§ **PROBLEM STATEMENT**:
From the first line to the last, copy the listing exactly and omit the pictures.

§ **DATA TO EXAMINE**:
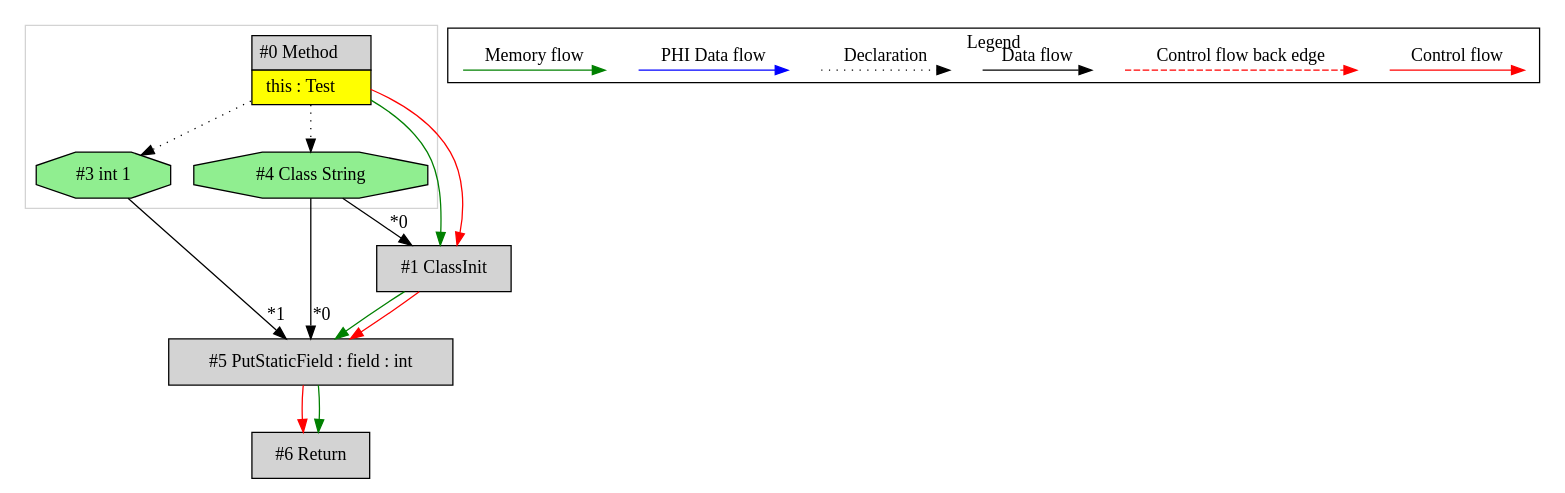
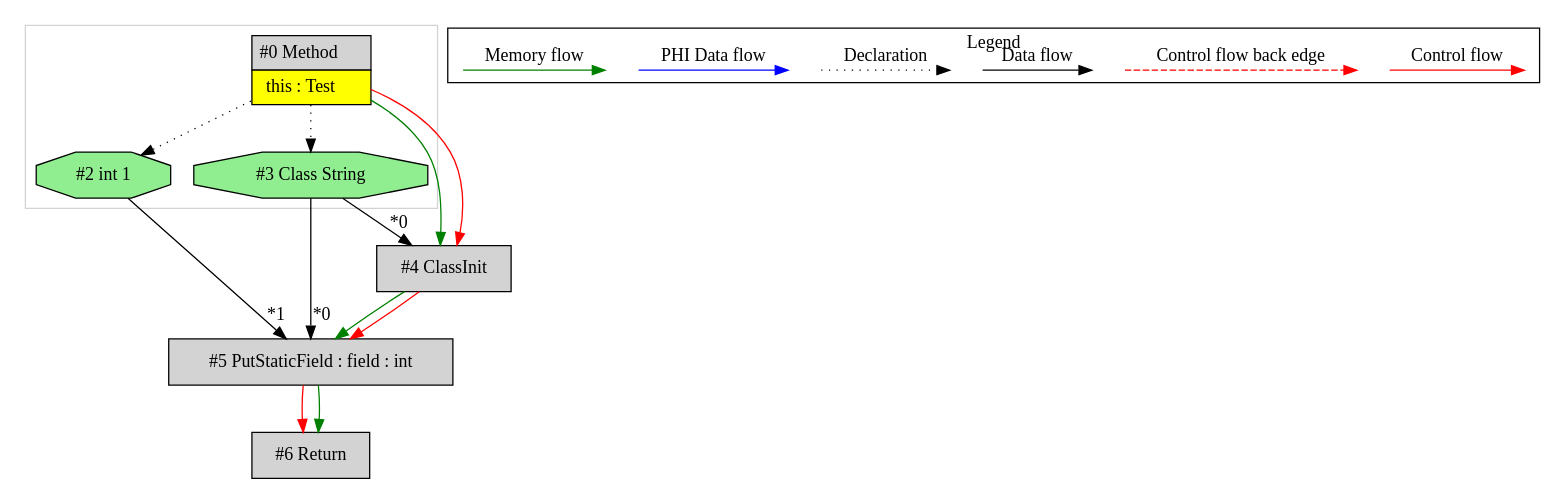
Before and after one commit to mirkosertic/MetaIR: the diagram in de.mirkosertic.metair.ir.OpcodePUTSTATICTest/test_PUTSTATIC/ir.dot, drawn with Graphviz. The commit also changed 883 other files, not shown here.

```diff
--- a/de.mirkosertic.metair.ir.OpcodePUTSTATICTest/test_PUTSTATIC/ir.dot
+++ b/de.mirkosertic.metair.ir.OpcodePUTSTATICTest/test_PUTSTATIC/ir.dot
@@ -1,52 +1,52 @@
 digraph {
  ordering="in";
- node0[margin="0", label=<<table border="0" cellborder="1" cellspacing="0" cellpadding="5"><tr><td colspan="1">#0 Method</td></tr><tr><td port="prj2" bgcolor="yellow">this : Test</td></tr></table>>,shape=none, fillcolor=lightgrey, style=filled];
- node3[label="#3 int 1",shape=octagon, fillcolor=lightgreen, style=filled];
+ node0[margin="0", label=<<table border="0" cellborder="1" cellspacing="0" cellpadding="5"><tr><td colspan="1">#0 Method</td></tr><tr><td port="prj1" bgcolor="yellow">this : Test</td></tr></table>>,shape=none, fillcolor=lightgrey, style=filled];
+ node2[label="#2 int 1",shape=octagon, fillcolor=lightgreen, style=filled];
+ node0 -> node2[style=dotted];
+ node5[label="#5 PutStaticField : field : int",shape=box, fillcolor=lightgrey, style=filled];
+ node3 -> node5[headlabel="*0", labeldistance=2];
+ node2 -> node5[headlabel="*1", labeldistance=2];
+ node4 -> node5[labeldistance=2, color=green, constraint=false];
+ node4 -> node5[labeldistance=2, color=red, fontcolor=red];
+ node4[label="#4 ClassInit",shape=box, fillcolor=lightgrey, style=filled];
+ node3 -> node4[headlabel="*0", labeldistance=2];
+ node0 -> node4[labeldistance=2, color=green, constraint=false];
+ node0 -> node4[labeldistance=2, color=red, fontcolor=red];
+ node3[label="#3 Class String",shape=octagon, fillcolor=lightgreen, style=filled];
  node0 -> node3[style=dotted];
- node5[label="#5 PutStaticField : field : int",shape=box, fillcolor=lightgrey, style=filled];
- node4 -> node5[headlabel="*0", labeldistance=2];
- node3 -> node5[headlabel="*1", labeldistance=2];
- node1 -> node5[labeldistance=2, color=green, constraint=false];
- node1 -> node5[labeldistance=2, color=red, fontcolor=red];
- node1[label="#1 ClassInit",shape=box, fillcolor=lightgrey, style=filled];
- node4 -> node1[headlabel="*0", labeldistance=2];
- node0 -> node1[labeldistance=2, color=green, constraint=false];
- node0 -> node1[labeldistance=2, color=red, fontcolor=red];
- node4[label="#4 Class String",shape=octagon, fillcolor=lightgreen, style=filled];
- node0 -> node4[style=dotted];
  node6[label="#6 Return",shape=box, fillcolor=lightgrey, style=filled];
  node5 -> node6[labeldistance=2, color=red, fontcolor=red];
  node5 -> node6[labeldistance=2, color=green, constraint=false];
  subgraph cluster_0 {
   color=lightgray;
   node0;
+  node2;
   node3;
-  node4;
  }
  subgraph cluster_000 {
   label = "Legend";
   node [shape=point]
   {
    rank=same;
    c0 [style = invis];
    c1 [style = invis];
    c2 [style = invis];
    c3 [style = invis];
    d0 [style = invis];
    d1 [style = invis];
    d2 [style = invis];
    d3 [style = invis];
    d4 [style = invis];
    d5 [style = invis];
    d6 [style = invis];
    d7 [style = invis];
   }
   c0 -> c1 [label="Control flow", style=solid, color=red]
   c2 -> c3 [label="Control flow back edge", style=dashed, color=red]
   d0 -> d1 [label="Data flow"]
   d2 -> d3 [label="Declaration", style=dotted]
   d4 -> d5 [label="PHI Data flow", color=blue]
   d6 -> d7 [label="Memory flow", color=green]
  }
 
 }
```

§ **ANSWER BELOW**:
Before and after one commit to mirkosertic/MetaIR: the diagram in de.mirkosertic.metair.ir.OpcodePUTSTATICTest/test_PUTSTATIC/ir.dot, drawn with Graphviz. The commit also changed 883 other files, not shown here.

```diff
--- a/de.mirkosertic.metair.ir.OpcodePUTSTATICTest/test_PUTSTATIC/ir.dot
+++ b/de.mirkosertic.metair.ir.OpcodePUTSTATICTest/test_PUTSTATIC/ir.dot
@@ -1,52 +1,52 @@
 digraph {
  ordering="in";
- node0[margin="0", label=<<table border="0" cellborder="1" cellspacing="0" cellpadding="5"><tr><td colspan="1">#0 Method</td></tr><tr><td port="prj2" bgcolor="yellow">this : Test</td></tr></table>>,shape=none, fillcolor=lightgrey, style=filled];
- node3[label="#3 int 1",shape=octagon, fillcolor=lightgreen, style=filled];
+ node0[margin="0", label=<<table border="0" cellborder="1" cellspacing="0" cellpadding="5"><tr><td colspan="1">#0 Method</td></tr><tr><td port="prj1" bgcolor="yellow">this : Test</td></tr></table>>,shape=none, fillcolor=lightgrey, style=filled];
+ node2[label="#2 int 1",shape=octagon, fillcolor=lightgreen, style=filled];
+ node0 -> node2[style=dotted];
+ node5[label="#5 PutStaticField : field : int",shape=box, fillcolor=lightgrey, style=filled];
+ node3 -> node5[headlabel="*0", labeldistance=2];
+ node2 -> node5[headlabel="*1", labeldistance=2];
+ node4 -> node5[labeldistance=2, color=green, constraint=false];
+ node4 -> node5[labeldistance=2, color=red, fontcolor=red];
+ node4[label="#4 ClassInit",shape=box, fillcolor=lightgrey, style=filled];
+ node3 -> node4[headlabel="*0", labeldistance=2];
+ node0 -> node4[labeldistance=2, color=green, constraint=false];
+ node0 -> node4[labeldistance=2, color=red, fontcolor=red];
+ node3[label="#3 Class String",shape=octagon, fillcolor=lightgreen, style=filled];
  node0 -> node3[style=dotted];
- node5[label="#5 PutStaticField : field : int",shape=box, fillcolor=lightgrey, style=filled];
- node4 -> node5[headlabel="*0", labeldistance=2];
- node3 -> node5[headlabel="*1", labeldistance=2];
- node1 -> node5[labeldistance=2, color=green, constraint=false];
- node1 -> node5[labeldistance=2, color=red, fontcolor=red];
- node1[label="#1 ClassInit",shape=box, fillcolor=lightgrey, style=filled];
- node4 -> node1[headlabel="*0", labeldistance=2];
- node0 -> node1[labeldistance=2, color=green, constraint=false];
- node0 -> node1[labeldistance=2, color=red, fontcolor=red];
- node4[label="#4 Class String",shape=octagon, fillcolor=lightgreen, style=filled];
- node0 -> node4[style=dotted];
  node6[label="#6 Return",shape=box, fillcolor=lightgrey, style=filled];
  node5 -> node6[labeldistance=2, color=red, fontcolor=red];
  node5 -> node6[labeldistance=2, color=green, constraint=false];
  subgraph cluster_0 {
   color=lightgray;
   node0;
+  node2;
   node3;
-  node4;
  }
  subgraph cluster_000 {
   label = "Legend";
   node [shape=point]
   {
    rank=same;
    c0 [style = invis];
    c1 [style = invis];
    c2 [style = invis];
    c3 [style = invis];
    d0 [style = invis];
    d1 [style = invis];
    d2 [style = invis];
    d3 [style = invis];
    d4 [style = invis];
    d5 [style = invis];
    d6 [style = invis];
    d7 [style = invis];
   }
   c0 -> c1 [label="Control flow", style=solid, color=red]
   c2 -> c3 [label="Control flow back edge", style=dashed, color=red]
   d0 -> d1 [label="Data flow"]
   d2 -> d3 [label="Declaration", style=dotted]
   d4 -> d5 [label="PHI Data flow", color=blue]
   d6 -> d7 [label="Memory flow", color=green]
  }
 
 }
```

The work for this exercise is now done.